Back to advice

Clubs and societies at your students' union

Friday 20 June 2008 Volunteering Advice

Clubs and societies are a key part of the university experience. Joining them is a great way to meet people, develop an existing skill or try something new.

Societies often organise free social events to give you a taste of what they’re about, or may post information on social networking sites like Facebook.

The number of societies can be overwhelming. There are clubs for every competitive activity from rugby to tiddlywinks. Music, theatre and other creative arts are also widely catered for.

Groups exist for the discussion of religious belief, lack of belief, and other philosophies. If you’re an activist by nature, you can get involved in politics, campaigning, and of course, your students’ union. 

Something for everyone

However esoteric your interests, there’ll be something to suit. Live action pole-play (LARP), for example, is about playing a character in a fantasy system.

As Manchester University’s LARP Society says, “If dressing up and fighting people with foam weapons sounds like fun then come and give it a go!”

Alternatively food lovers at Warwick University can enjoy the benefits of the Cheese and Chocolate Society, which organises a regular visit to Cadbury World. 

Andrew Greer at Leeds University Students’ Union says, “Some of our most unusual societies have proved to be amongst our most successful like the Cheese Society, Wine Society and Real Ale Society, who have really imaginative collaborative and individual events with high memberships.” 

Becoming a member

Once you’ve signed up to a society, you’ll probably have to pay a membership fee. Sports clubs tend to charge more, as the fees cover the costs of equipment and insurance. Membership typically lasts for a year. 

A university society is run by a committee made up of students elected to positions of responsibility. Usually there’ll be at least a president, secretary and treasurer.

Skills for employment

Taking on a position of responsibility equips you with transferable skills that can make you more attractive to prospective employers, which motivates many students to get involved.

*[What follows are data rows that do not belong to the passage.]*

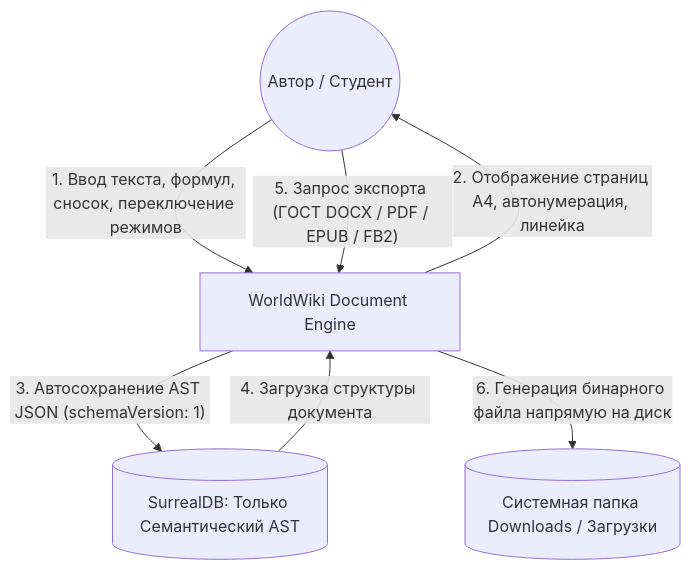
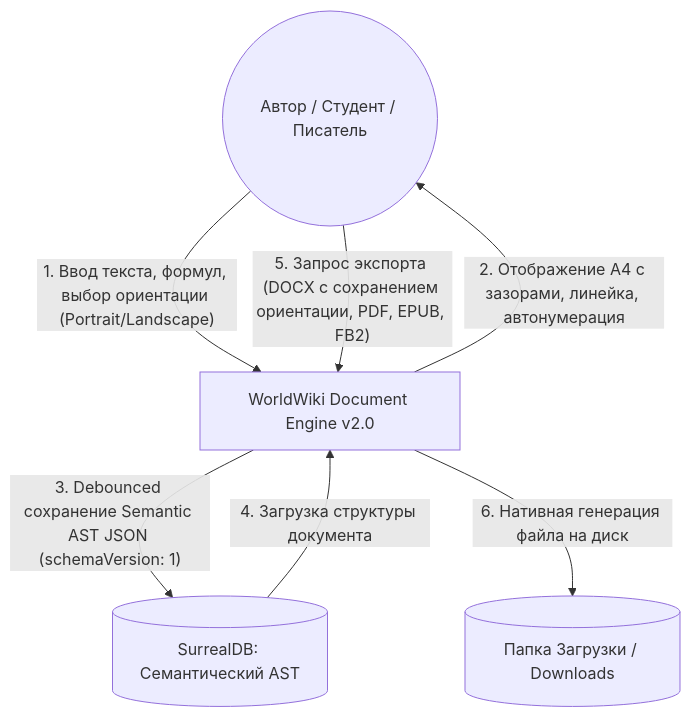
The first of 4 diagrams in www.md (nagisokyn-prog/WorldWiki), drawn with Mermaid before and after one commit. The commit also changed other lines of this file and 31 other files, not shown here.

````diff
--- a/www.md
+++ b/www.md
@@ -258,16 +153,16 @@
 ```mermaid
 flowchart TD
-    Author((Автор / Студент))
-    Engine[WorldWiki Document Engine]
-    SurrealDB[(SurrealDB: Только Семантический AST)]
-    DownloadsDir[(Системная папка Downloads / Загрузки)]
+    Author((Автор / Студент / Писатель))
+    WorldWikiApp[WorldWiki Document Engine v2.0]
+    SurrealDB[(SurrealDB: Семантический AST)]
+    DownloadsDir[(Папка Загрузки / Downloads)]
 
-    Author -- "1. Ввод текста, формул, сносок, переключение режимов" --> Engine
-    Engine -- "2. Отображение страниц А4, автонумерация, линейка" --> Author
+    Author -- "1. Ввод текста, формул, выбор ориентации (Portrait/Landscape)" --> WorldWikiApp
+    WorldWikiApp -- "2. Отображение А4 с зазорами, линейка, автонумерация" --> Author
 
-    Engine -- "3. Автосохранение AST JSON (schemaVersion: 1)" --> SurrealDB
-    SurrealDB -- "4. Загрузка структуры документа" --> Engine
+    WorldWikiApp -- "3. Debounced сохранение Semantic AST JSON (schemaVersion: 1)" --> SurrealDB
+    SurrealDB -- "4. Загрузка структуры документа" --> WorldWikiApp
 
-    Author -- "5. Запрос экспорта (ГОСТ DOCX / PDF / EPUB / FB2)" --> Engine
-    Engine -- "6. Генерация бинарного файла напрямую на диск" --> DownloadsDir
+    Author -- "5. Запрос экспорта (DOCX с сохранением ориентации, PDF, EPUB, FB2)" --> WorldWikiApp
+    WorldWikiApp -- "6. Нативная генерация файла на диск" --> DownloadsDir
 ```
````
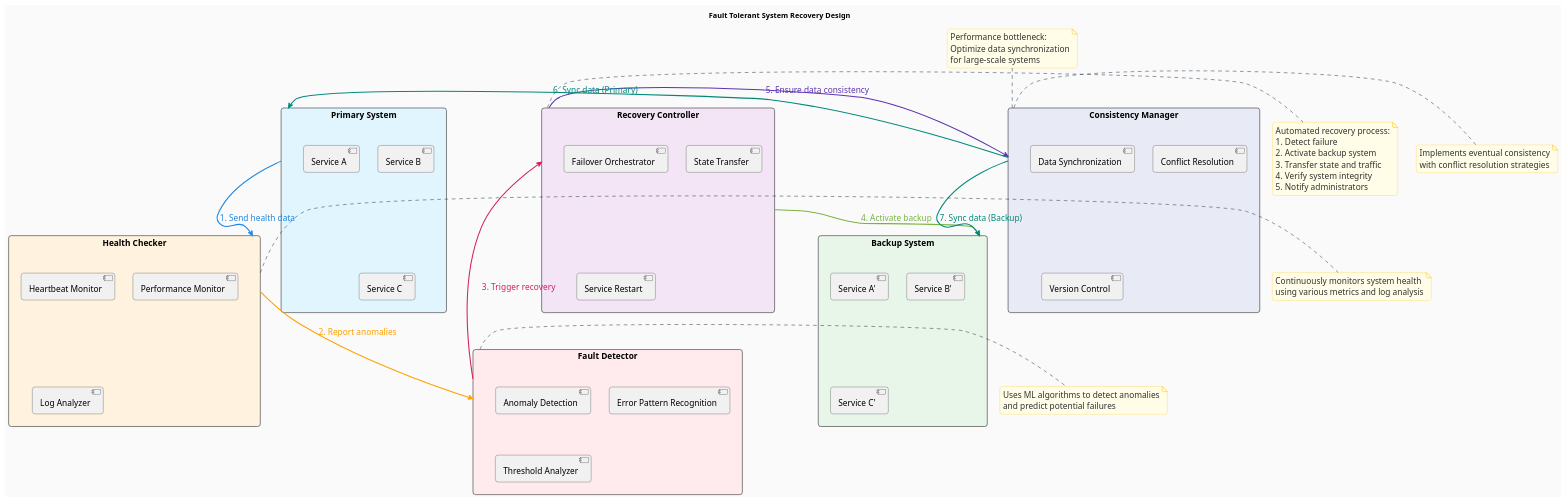
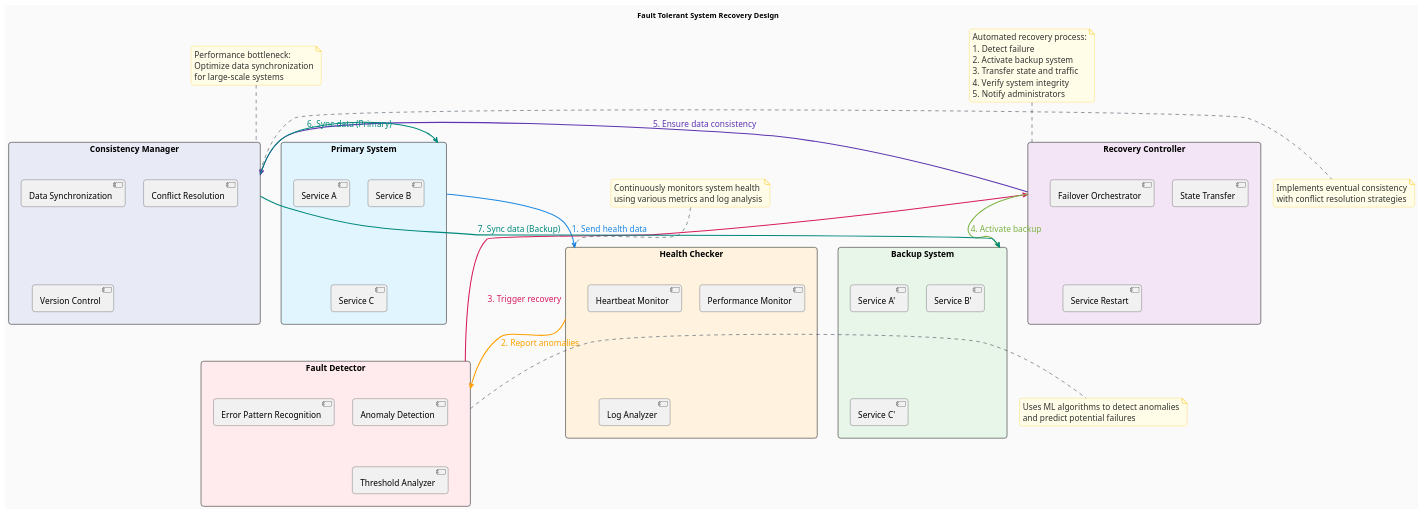
The diagram in fault_tolerant_and_high_availability_system_design.puml (huangyingw/system_design), drawn with PlantUML before and after one commit.

```diff
--- a/fault_tolerant_and_high_availability_system_design.puml
+++ b/fault_tolerant_and_high_availability_system_design.puml
@@ -1,106 +1,106 @@
 @startuml Fault Tolerant System Recovery Design
 
 allowmixing
 !pragma layout dot
 
 skinparam {
     backgroundColor #FAFAFA
     handwritten false
     defaultFontName Arial
     defaultFontSize 16
     roundcorner 10
     shadowing false
     ArrowColor #2C3E50
     ActorBorderColor #2C3E50
     LifeLineBorderColor #2C3E50
     LifeLineBackgroundColor #A9DCDF
     ParticipantBorderColor #2C3E50
     ParticipantBackgroundColor #A9DCDF
     ParticipantFontName Arial
     ParticipantFontSize 12
     ParticipantFontColor #2C3E50
     ActorBackgroundColor #A9DCDF
     ActorFontColor #2C3E50
     ActorFontSize 12
     ActorFontName Arial
     NoteFontName Arial
     NoteFontSize 16
     NoteFontColor #333333
     NoteBackgroundColor #FFFDE7
     NoteBorderColor #FFC107
 }
 
 title Fault Tolerant System Recovery Design
 
 rectangle "Primary System" as Primary #E1F5FE {
     component "Service A" as ServiceA
     component "Service B" as ServiceB
     component "Service C" as ServiceC
 }
 
 rectangle "Backup System" as Backup #E8F5E9 {
     component "Service A'" as ServiceA_Backup
     component "Service B'" as ServiceB_Backup
     component "Service C'" as ServiceC_Backup
 }
 
 rectangle "Health Checker" as HealthChecker #FFF3E0 {
     component "Heartbeat Monitor" as HeartbeatMonitor
     component "Performance Monitor" as PerformanceMonitor
     component "Log Analyzer" as LogAnalyzer
 }
 
 rectangle "Fault Detector" as FaultDetector #FFEBEE {
     component "Anomaly Detection" as AnomalyDetection
     component "Error Pattern Recognition" as ErrorPatternRecognition
     component "Threshold Analyzer" as ThresholdAnalyzer
 }
 
 rectangle "Consistency Manager" as ConsistencyManager #E8EAF6 {
     component "Data Synchronization" as DataSync
     component "Conflict Resolution" as ConflictResolution
     component "Version Control" as VersionControl
 }
 
 rectangle "Recovery Controller" as RecoveryController #F3E5F5 {
     component "Failover Orchestrator" as FailoverOrchestrator
     component "State Transfer" as StateTransfer
     component "Service Restart" as ServiceRestart
 }
 
 Primary -[#1E88E5,thickness=2]-> HealthChecker : <color:#1E88E5>1. Send health data
 HealthChecker -[#FFA000,thickness=2]-> FaultDetector : <color:#FFA000>2. Report anomalies
 FaultDetector -[#D81B60,thickness=2]-> RecoveryController : <color:#D81B60>3. Trigger recovery
 RecoveryController -[#7CB342,thickness=2]-> Backup : <color:#7CB342>4. Activate backup
 RecoveryController -[#5E35B1,thickness=2]-> ConsistencyManager : <color:#5E35B1>5. Ensure data consistency
 ConsistencyManager -[#00897B,thickness=2]-> Primary : <color:#00897B>6. Sync data (Primary)
 ConsistencyManager -[#00897B,thickness=2]-> Backup : <color:#00897B>7. Sync data (Backup)
 
-note right of HealthChecker
+note top of HealthChecker
   Continuously monitors system health
   using various metrics and log analysis
 end note
 
 note right of FaultDetector
   Uses ML algorithms to detect anomalies
   and predict potential failures
 end note
 
 note right of ConsistencyManager
   Implements eventual consistency
   with conflict resolution strategies
 end note
 
-note right of RecoveryController
+note top of RecoveryController
   Automated recovery process:
   1. Detect failure
   2. Activate backup system
   3. Transfer state and traffic
   4. Verify system integrity
   5. Notify administrators
 end note
 
 note "Performance bottleneck:\nOptimize data synchronization\nfor large-scale systems" as PerformanceNote
 PerformanceNote .. ConsistencyManager
 
 @enduml
```
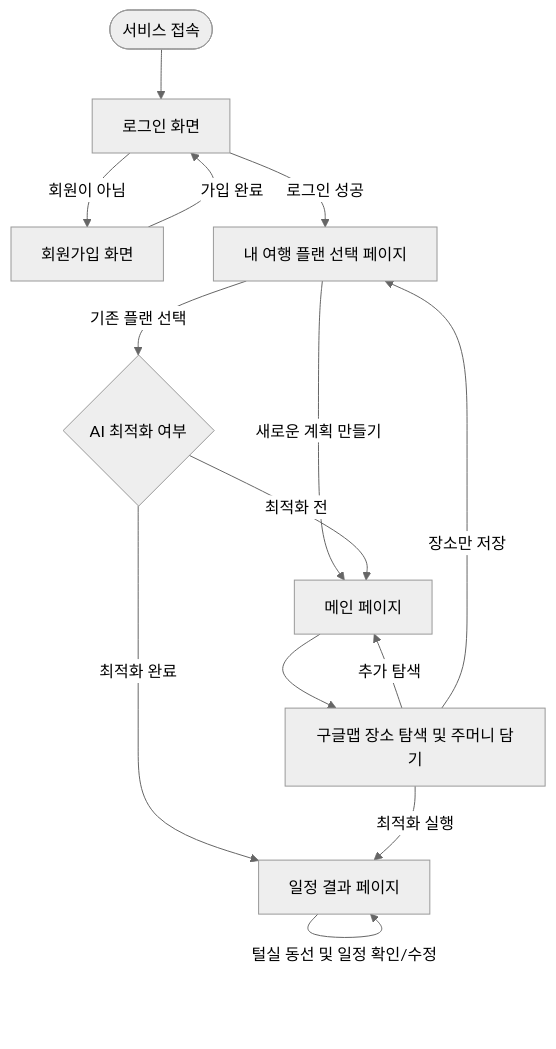
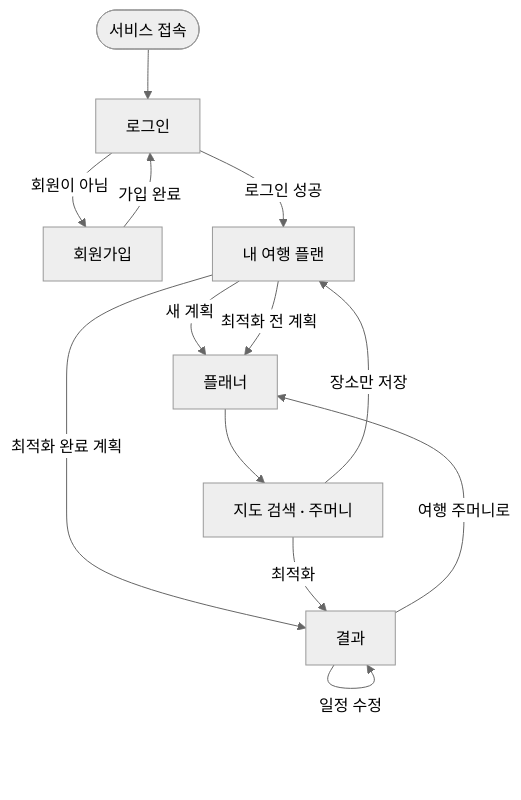
The diagram in README.md (kickboardboy-coder/1-For-All), drawn with Mermaid (neutral theme) before and after one commit. The commit also changed other lines of this file, not shown here.

Commit message:
docs: update README to match shipped planner and Vercel optimize

````diff
--- a/README.md
+++ b/README.md
@@ -85,20 +21,15 @@
 ```mermaid
 flowchart TD
-    Start([서비스 접속]) --> Login[로그인 화면]
-    Login -->|회원이 아님| Signup[회원가입 화면]
+    Start([서비스 접속]) --> Login[로그인]
+    Login -->|회원이 아님| Signup[회원가입]
     Signup -->|가입 완료| Login
-    Login -->|로그인 성공| PlanSelect[내 여행 플랜 선택 페이지]
-
-    PlanSelect -->|새로운 계획 만들기| Main[메인 페이지]
-    PlanSelect -->|기존 플랜 선택| CheckStatus{AI 최적화 여부}
-
-    CheckStatus -->|최적화 전| Main
-    CheckStatus -->|최적화 완료| Result[일정 결과 페이지]
-
-    Main --> Search[구글맵 장소 탐색 및 주머니 담기]
-    Search -->|추가 탐색| Main
+    Login -->|로그인 성공| PlanSelect[내 여행 플랜]
+    PlanSelect -->|새 계획| Planner[플래너]
+    PlanSelect -->|최적화 전 계획| Planner
+    PlanSelect -->|최적화 완료 계획| Result[결과]
+    Planner --> Search[지도 검색 · 주머니]
     Search -->|장소만 저장| PlanSelect
-    Search -->|최적화 실행| Result
-
-    Result -->|털실 동선 및 일정 확인/수정| Result
+    Search -->|최적화| Result
+    Result -->|일정 수정| Result
+    Result -->|여행 주머니로| Planner
 ```
````
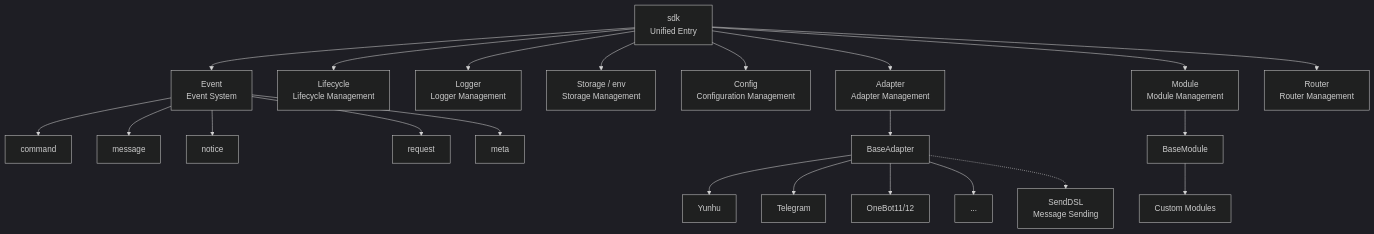
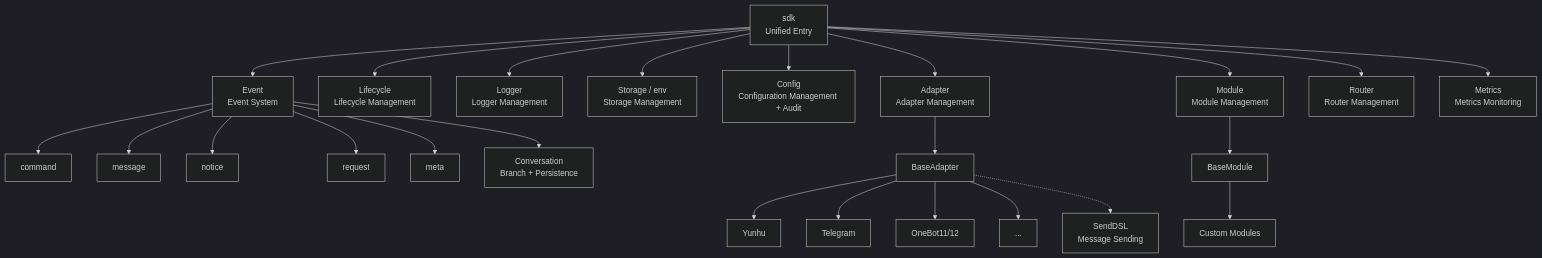
The first of 5 diagrams in docs/en/ai-support/prompts/ErisPulse-AdapterDev.md (ErisPulse/ErisPulse), drawn with Mermaid (dark theme) before and after one commit. The commit also changed other lines of this file and 62 other files, not shown here.

````diff
--- a/docs/en/ai-support/prompts/ErisPulse-AdapterDev.md
+++ b/docs/en/ai-support/prompts/ErisPulse-AdapterDev.md
@@ -52,30 +52,32 @@
 ```mermaid
 graph TB
     SDK["sdk<br/>Unified Entry"]
 
     SDK --> Event["Event<br/>Event System"]
     SDK --> Lifecycle["Lifecycle<br/>Lifecycle Management"]
     SDK --> Logger["Logger<br/>Logger Management"]
     SDK --> Storage["Storage / env<br/>Storage Management"]
-    SDK --> Config["Config<br/>Configuration Management"]
+    SDK --> Config["Config<br/>Configuration Management + Audit"]
     SDK --> AdapterMgr["Adapter<br/>Adapter Management"]
     SDK --> ModuleMgr["Module<br/>Module Management"]
     SDK --> Router["Router<br/>Router Management"]
+    SDK --> Metrics["Metrics<br/>Metrics Monitoring"]
 
     Event --> Command["command"]
     Event --> Message["message"]
     Event --> Notice["notice"]
     Event --> Request["request"]
     Event --> Meta["meta"]
+    Event --> Conversation["Conversation<br/>Branch + Persistence"]
 
     AdapterMgr --> BaseAdapter["BaseAdapter"]
     BaseAdapter --> P1["Yunhu"]
     BaseAdapter --> P2["Telegram"]
     BaseAdapter --> P3["OneBot11/12"]
     BaseAdapter --> PN["..."]
 
     ModuleMgr --> BaseModule["BaseModule"]
     BaseModule --> CM["Custom Modules"]
 
     BaseAdapter -.-> SendDSL["SendDSL<br/>Message Sending"]
 ```
````
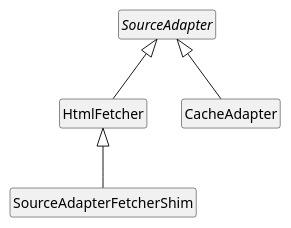
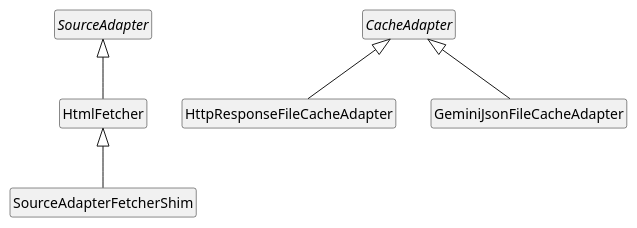
The diagram in docs/uml/inheritance/adapters.puml (bgembalczyk/F1), drawn with PlantUML before and after one commit. The commit also changed 6 other files, not shown here.

First line of the commit message:
Rename FileTtlCacheAdapter→CacheAdapter, delete old CacheAdapter, update UML and tests

```diff
--- a/docs/uml/inheritance/adapters.puml
+++ b/docs/uml/inheritance/adapters.puml
@@ -1,19 +1,23 @@
 @startuml
 
 hide circle
 hide empty members
 
 
 abstract class SourceAdapter
+abstract class CacheAdapter
 
 class HtmlFetcher
-class CacheAdapter
 class SourceAdapterFetcherShim
+class HttpResponseFileCacheAdapter
+class GeminiJsonFileCacheAdapter
 
 
-SourceAdapter <|-- CacheAdapter
 SourceAdapter <|-- HtmlFetcher
 
 HtmlFetcher <|-- SourceAdapterFetcherShim
 
+CacheAdapter <|-- HttpResponseFileCacheAdapter
+CacheAdapter <|-- GeminiJsonFileCacheAdapter
+
 @enduml
```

However, don’t feel you have to join societies purely to improve your CV. The most fulfilling way to develop new skills is through an activity you’re enthusiastic about. 

Finally, with so much on offer, it’s tempting to join everything. Taking on too much can leave you stressed and unable to meet your academic deadlines, so focus on a manageable number of societies, and remember you can always try something new next year…